This, of course, is a tiny bit extreme, but a usual, optimal way to parameterize a query. However, doing so for every query would take a lot of time

Many steps can be automated. We want our end result to be way easier, like the following:

And have the same end result. Let me outline the steps required for doing that.

(The following code has been tested under Microsoft Access, but should work under other VBA applications. It does require a reference to the Microsoft ActiveX Data Objects Library).

The first step for every query in ADO is creating the ADODB.Connection object. If you’re going to execute your query in Access, that’s pretty easy, it’s just CurrentProject.Connection. However, on SQL server, it’s a little more difficult.

The following assumes you’re going to use SQL server:

Let’s start at the top of our module, by declaring the connection string. Having a Public Const connectionString will help speed up coding a lot if you’re making a lot of database connections, and make it way easier when you need to move your database:

Then, let’s make a small function that returns an opened ADODB.Connection using that connection string:

If you’re going to use an Access connection, you can use the following function, which allows you to easily change the connection for all queries in the future:
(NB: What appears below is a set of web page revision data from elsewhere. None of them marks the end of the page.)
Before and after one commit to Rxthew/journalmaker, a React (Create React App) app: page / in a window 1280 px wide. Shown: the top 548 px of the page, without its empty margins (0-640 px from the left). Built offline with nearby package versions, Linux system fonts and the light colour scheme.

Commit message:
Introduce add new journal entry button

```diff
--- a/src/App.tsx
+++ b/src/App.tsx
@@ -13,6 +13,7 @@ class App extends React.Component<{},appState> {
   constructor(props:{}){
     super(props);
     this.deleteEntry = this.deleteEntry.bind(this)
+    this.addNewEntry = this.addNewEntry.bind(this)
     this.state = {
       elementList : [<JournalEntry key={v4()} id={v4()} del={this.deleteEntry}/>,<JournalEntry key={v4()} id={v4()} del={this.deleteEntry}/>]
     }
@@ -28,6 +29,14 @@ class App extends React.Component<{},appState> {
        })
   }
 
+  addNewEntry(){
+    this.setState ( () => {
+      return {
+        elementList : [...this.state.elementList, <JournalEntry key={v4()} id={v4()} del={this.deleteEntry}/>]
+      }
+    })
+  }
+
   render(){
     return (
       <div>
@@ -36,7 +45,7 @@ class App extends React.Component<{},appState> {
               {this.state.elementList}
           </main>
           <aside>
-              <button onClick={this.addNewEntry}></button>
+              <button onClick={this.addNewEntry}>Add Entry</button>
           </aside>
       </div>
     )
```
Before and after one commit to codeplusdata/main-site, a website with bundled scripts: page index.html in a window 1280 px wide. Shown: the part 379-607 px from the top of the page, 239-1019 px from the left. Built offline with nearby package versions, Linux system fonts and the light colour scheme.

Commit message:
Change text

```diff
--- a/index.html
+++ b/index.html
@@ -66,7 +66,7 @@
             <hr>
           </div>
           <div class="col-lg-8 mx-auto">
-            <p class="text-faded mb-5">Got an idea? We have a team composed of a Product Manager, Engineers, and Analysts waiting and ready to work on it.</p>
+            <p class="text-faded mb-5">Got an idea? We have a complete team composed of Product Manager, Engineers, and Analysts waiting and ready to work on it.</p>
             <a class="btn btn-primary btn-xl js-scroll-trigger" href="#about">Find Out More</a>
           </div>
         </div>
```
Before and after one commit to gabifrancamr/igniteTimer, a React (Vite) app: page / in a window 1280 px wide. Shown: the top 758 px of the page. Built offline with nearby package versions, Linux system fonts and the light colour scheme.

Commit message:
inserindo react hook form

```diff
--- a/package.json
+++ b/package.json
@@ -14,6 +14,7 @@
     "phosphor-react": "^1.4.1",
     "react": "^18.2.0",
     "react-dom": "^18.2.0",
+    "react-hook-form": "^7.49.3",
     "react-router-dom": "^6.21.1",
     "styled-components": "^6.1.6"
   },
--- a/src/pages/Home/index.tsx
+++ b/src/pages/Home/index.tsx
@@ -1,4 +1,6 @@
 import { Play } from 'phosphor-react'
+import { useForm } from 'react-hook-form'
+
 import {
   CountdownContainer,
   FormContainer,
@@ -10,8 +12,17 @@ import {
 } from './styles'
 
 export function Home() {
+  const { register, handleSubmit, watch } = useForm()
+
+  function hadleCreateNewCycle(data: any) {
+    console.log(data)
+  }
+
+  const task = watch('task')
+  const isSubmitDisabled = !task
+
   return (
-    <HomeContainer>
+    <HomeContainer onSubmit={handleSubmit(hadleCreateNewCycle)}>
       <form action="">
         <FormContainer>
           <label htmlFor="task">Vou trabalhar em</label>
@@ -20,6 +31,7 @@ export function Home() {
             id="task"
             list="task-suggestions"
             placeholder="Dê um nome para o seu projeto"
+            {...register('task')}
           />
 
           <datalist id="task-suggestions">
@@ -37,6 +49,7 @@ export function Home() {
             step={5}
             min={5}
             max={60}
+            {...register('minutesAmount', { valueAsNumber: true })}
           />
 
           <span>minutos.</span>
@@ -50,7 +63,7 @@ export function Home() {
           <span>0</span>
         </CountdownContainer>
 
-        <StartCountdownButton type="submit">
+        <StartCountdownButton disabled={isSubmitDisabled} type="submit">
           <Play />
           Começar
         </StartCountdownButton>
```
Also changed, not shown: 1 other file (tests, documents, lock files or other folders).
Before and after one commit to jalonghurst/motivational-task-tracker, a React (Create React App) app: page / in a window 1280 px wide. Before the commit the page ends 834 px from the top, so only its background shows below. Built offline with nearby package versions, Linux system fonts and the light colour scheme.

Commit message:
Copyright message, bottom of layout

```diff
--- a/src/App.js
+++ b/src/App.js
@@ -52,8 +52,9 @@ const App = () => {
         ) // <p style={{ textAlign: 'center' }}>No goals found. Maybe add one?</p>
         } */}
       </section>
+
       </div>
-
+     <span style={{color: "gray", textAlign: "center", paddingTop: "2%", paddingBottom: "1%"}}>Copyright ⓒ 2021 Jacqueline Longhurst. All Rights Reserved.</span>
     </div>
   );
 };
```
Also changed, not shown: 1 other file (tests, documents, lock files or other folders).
One of the most difficult things we have to do with our easy query using parameters, is use the appropriate variable type. The function I’m going to use for that, is inspired by Gustav Brock’s CSQL. We’re going to map the different types in VBA to ADODB.DataTypeEnum enum values using VarType:

Now, we can build our VBA function that executes the query, like we intend to. We have automated all the difficult steps. To pass the parameters, we’re going to use a ParamArray:

Since the function returns a recordset, we can both use it to open up recordsets using parameters, and to execute action queries: